Was the agreement presented to the employee on a take it or leave it basis?
Was a request by the employee to obtain the agreement in another language heeded by the employer?
Is the arbitration clause conspicuous and highlighted if part of a longer employment contract?
Does the agreement shorten the applicable statute of limitations governing an employee’s claims?
Are the terms of the agreement reciprocal? An example of non-reciprocal terms would be when an employee is required to pay all arbitration costs, regardless of finding of fault.
If a Court finds that an employer acted in the affirmative with any of the above-mentioned unconscionability triggers, the arbitration agreement may be rendered unenforceable. Employers should still note, however, that the Court’s inquiry is a fact-based analysis that considers the totality of the circumstances surrounding an employee’s execution of an arbitration agreement.
Class Action Waivers
The seminal 2007 case of Gentry v. Superior Court, (2007) 42 Cal.4th 443, had the practical effect of invalidation class action waivers in employment arbitration agreements. However, in 2011, the United States Supreme Court issued its decision in AT&T Mobility LLC v. Concepcion, 131 S. Ct. 1740 (2011). The Concepcion case held that the Federal Arbitration Act (FAA) preempts state laws or policies that deem arbitration agreements unconscionable and unenforceable on the basis that they preclude class actions, annulling the public policy favored in Gentry. Although a party can still assert general contract-based defenses, a state cannot, by judicial mandate, condition the enforceability of an arbitration agreement on whether a class action is allowed or precluded by the terms of the agreement.
Checklist to Employers for Crafting an Arbitration Agreement:
Provide any applicable arbitration rules to the employee at the time the agreement is presented or at least direct the employee to where to find the specific rules.
Make sure fee provisions do not contradict California law.
Avoid any provision limiting the employee’s remedies, or preserving judicial remedies just for the employer.

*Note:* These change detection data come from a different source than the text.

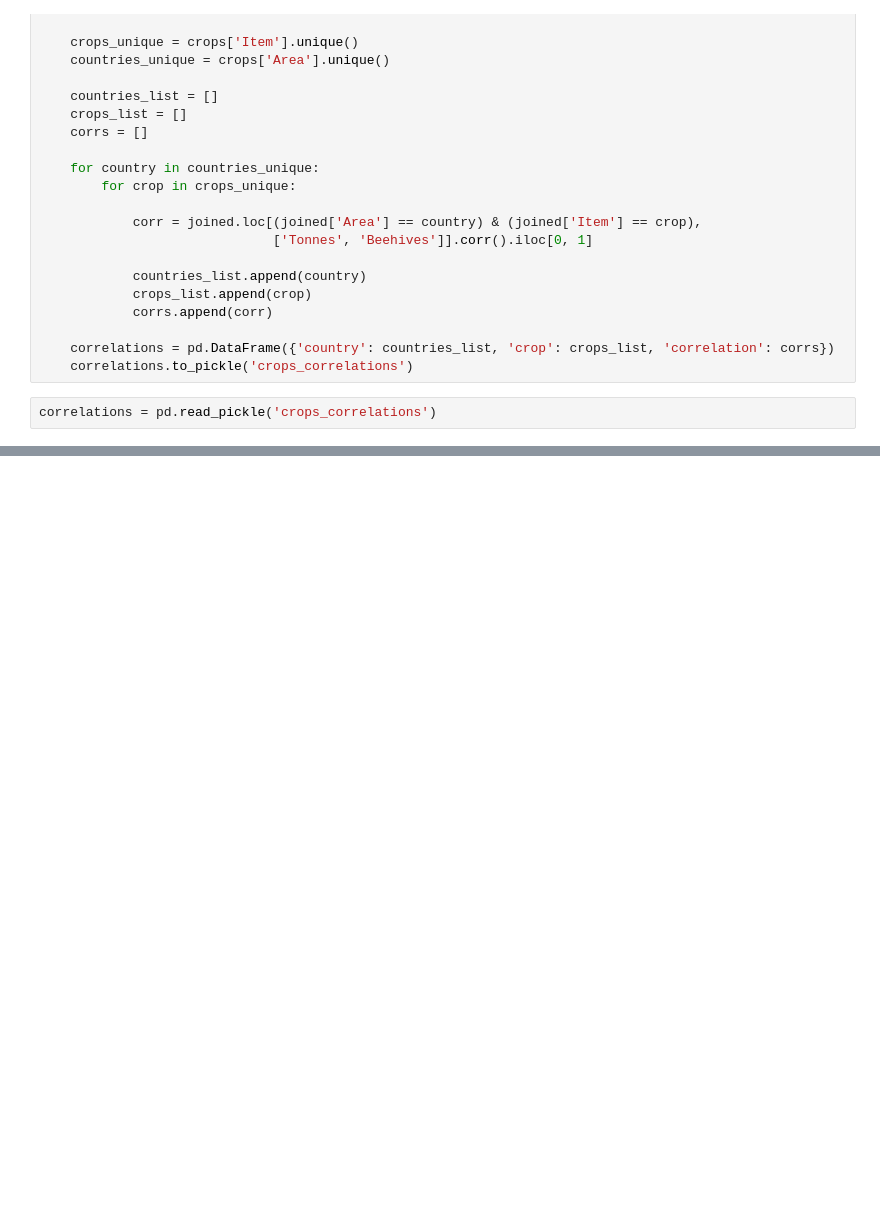
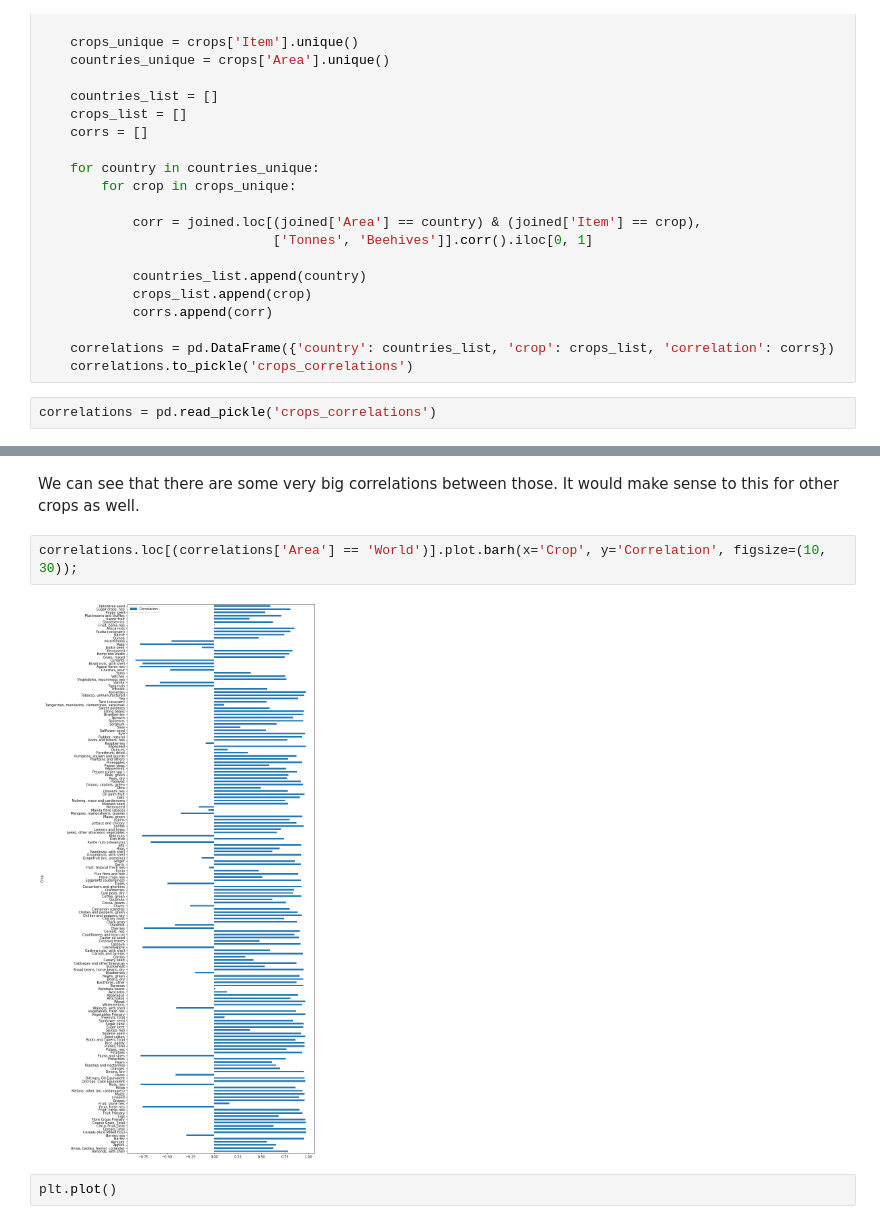
Before and after one commit to caralen/ada-project-faam, a Jupyter notebook: alen.ipynb, the cells around one changed output, grey strips where cells are left out. Drawn from its saved outputs; the diff is of its cells as text; blank space fills up the shorter version.

```diff
--- a/alen.ipynb
+++ b/alen.ipynb
@@ -560,0 +560,8 @@ plt.title('Correlation of beehives number and almonds yield (harvested productio
+# %% [markdown]
+We can see that there are some very big correlations between those. It would make sense to this for other crops as well.
+# %%
+correlations.loc[(correlations['Area'] == 'World')].plot.barh(x='Crop', y='Correlation', figsize=(10, 30));
+# %% [output]
+[figure, added]
+# %%
+plt.plot()
```
Also changed, not shown: parts of 5 cells of this notebook, 1 other file.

Ensure the arbitration agreement clearly states that it is mutual and applies to claims either party may have against each other.
Do not delay in moving to compel arbitration after a lawsuit has been filed.